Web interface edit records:

§ §

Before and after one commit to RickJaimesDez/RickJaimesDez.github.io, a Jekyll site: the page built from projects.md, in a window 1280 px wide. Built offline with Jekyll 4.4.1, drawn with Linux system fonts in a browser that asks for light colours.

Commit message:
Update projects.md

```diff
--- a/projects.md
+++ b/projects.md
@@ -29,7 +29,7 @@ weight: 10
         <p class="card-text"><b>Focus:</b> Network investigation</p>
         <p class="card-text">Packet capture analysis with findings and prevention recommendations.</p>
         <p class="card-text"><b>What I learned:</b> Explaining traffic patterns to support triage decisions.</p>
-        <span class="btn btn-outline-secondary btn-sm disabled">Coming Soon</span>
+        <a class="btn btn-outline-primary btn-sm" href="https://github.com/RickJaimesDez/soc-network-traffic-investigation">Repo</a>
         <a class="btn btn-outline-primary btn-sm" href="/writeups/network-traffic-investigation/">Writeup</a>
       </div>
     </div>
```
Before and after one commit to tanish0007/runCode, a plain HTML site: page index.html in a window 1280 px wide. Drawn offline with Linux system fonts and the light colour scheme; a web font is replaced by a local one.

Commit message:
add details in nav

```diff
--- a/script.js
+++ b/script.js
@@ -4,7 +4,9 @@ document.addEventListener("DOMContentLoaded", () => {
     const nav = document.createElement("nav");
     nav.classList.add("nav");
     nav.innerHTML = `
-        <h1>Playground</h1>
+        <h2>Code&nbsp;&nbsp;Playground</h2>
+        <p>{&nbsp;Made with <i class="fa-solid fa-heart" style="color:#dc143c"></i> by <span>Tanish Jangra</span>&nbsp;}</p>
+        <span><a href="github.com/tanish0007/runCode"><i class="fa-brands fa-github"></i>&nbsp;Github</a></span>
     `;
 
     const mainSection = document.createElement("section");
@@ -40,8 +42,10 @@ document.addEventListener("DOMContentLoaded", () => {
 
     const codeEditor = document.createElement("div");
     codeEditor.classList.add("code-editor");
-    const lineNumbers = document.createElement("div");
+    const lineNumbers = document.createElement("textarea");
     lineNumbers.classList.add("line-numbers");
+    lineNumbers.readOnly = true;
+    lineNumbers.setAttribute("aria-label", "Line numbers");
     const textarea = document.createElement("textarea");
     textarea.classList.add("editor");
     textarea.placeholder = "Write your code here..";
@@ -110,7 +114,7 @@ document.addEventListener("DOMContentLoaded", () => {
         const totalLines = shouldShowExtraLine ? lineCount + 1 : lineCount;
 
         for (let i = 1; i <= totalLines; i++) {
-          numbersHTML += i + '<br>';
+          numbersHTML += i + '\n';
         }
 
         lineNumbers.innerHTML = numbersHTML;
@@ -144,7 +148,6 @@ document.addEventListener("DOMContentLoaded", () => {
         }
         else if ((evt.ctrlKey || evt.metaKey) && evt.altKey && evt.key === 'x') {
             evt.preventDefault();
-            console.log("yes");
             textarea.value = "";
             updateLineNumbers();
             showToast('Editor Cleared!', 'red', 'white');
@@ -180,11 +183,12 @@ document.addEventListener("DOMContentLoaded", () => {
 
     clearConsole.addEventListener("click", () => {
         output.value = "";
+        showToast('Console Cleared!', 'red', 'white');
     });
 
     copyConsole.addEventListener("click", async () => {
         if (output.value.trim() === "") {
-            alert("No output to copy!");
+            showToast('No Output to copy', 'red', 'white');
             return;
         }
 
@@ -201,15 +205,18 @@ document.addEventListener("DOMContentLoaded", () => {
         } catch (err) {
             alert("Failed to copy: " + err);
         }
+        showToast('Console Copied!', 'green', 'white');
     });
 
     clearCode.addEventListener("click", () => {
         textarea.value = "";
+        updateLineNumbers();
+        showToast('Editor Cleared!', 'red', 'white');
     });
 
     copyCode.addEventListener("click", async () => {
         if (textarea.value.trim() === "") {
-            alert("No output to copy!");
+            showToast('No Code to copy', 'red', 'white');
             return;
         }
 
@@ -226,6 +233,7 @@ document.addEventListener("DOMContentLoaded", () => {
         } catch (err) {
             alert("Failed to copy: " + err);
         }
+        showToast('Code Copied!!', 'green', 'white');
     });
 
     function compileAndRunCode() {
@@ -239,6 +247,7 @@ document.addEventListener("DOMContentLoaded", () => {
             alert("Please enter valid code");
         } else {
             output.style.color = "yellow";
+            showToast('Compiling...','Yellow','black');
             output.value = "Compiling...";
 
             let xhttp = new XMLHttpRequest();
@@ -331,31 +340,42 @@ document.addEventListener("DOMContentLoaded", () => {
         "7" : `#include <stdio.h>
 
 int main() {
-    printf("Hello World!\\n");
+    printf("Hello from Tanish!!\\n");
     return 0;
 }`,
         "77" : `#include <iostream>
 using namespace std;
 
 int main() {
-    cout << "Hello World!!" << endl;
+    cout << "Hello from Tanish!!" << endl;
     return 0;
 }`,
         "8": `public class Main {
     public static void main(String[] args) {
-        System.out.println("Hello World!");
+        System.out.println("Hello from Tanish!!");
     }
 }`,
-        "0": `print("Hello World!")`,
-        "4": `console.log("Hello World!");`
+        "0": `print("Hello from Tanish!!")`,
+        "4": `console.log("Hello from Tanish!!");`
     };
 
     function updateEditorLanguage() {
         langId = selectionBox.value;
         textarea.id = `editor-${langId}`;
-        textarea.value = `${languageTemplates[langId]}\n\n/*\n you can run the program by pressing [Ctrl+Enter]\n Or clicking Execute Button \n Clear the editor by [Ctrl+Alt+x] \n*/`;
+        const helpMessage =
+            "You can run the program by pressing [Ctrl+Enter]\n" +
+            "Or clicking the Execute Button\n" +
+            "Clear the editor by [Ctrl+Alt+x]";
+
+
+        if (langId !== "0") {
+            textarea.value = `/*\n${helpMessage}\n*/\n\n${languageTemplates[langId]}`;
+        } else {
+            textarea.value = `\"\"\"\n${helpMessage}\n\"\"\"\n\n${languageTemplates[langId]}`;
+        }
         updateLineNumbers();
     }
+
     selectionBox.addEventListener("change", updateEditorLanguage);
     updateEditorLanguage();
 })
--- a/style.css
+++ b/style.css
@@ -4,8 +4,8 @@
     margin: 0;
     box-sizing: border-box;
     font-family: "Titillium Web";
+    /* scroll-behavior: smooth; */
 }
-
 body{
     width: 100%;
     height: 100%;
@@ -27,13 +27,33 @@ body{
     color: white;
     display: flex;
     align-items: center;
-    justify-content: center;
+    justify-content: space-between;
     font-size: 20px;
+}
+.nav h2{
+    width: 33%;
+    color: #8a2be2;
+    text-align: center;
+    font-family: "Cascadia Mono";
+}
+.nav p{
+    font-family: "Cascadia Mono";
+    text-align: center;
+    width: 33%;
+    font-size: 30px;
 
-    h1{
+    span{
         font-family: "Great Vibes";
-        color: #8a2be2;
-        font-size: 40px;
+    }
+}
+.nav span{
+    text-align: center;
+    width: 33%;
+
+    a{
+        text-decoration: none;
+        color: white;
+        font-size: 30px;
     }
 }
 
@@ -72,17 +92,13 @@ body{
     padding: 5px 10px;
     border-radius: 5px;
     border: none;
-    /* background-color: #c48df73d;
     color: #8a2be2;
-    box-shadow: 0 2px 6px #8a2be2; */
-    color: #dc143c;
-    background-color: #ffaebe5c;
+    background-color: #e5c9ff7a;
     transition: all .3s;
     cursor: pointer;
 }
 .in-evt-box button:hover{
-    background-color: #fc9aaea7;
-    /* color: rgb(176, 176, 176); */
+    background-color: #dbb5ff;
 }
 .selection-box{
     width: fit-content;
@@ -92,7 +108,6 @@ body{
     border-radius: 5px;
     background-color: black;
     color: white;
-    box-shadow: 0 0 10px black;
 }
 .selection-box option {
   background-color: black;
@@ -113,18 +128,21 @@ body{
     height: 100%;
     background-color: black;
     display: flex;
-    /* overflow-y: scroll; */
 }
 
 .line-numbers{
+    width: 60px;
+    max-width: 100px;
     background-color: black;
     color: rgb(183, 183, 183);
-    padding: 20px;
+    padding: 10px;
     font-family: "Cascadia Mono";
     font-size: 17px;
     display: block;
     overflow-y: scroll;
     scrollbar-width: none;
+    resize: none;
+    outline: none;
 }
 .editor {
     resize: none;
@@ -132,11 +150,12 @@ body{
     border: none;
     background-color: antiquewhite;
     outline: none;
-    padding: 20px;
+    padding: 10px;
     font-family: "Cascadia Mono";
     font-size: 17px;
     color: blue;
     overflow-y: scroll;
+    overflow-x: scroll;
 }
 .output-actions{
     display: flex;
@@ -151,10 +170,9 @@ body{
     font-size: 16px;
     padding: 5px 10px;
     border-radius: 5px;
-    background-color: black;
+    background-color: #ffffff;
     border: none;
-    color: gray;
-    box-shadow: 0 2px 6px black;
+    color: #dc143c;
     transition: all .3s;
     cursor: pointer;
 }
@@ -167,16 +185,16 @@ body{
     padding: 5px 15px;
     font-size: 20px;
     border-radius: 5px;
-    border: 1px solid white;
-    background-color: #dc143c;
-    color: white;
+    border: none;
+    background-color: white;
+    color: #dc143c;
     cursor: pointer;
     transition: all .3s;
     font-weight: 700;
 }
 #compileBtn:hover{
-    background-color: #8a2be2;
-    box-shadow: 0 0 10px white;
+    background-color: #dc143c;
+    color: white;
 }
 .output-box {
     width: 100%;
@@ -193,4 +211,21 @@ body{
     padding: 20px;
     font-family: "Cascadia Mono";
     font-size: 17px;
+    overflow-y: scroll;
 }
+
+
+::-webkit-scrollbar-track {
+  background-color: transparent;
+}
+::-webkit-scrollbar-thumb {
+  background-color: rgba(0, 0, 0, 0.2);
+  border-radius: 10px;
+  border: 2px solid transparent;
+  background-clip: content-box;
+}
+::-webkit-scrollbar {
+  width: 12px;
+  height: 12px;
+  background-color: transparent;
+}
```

§ §

### THE PROBLEM:
Within the data above, how many lines include the string "updateLineNumbers"? Answer with the number by itself.

### RESULT OF THE EXERCISE:
3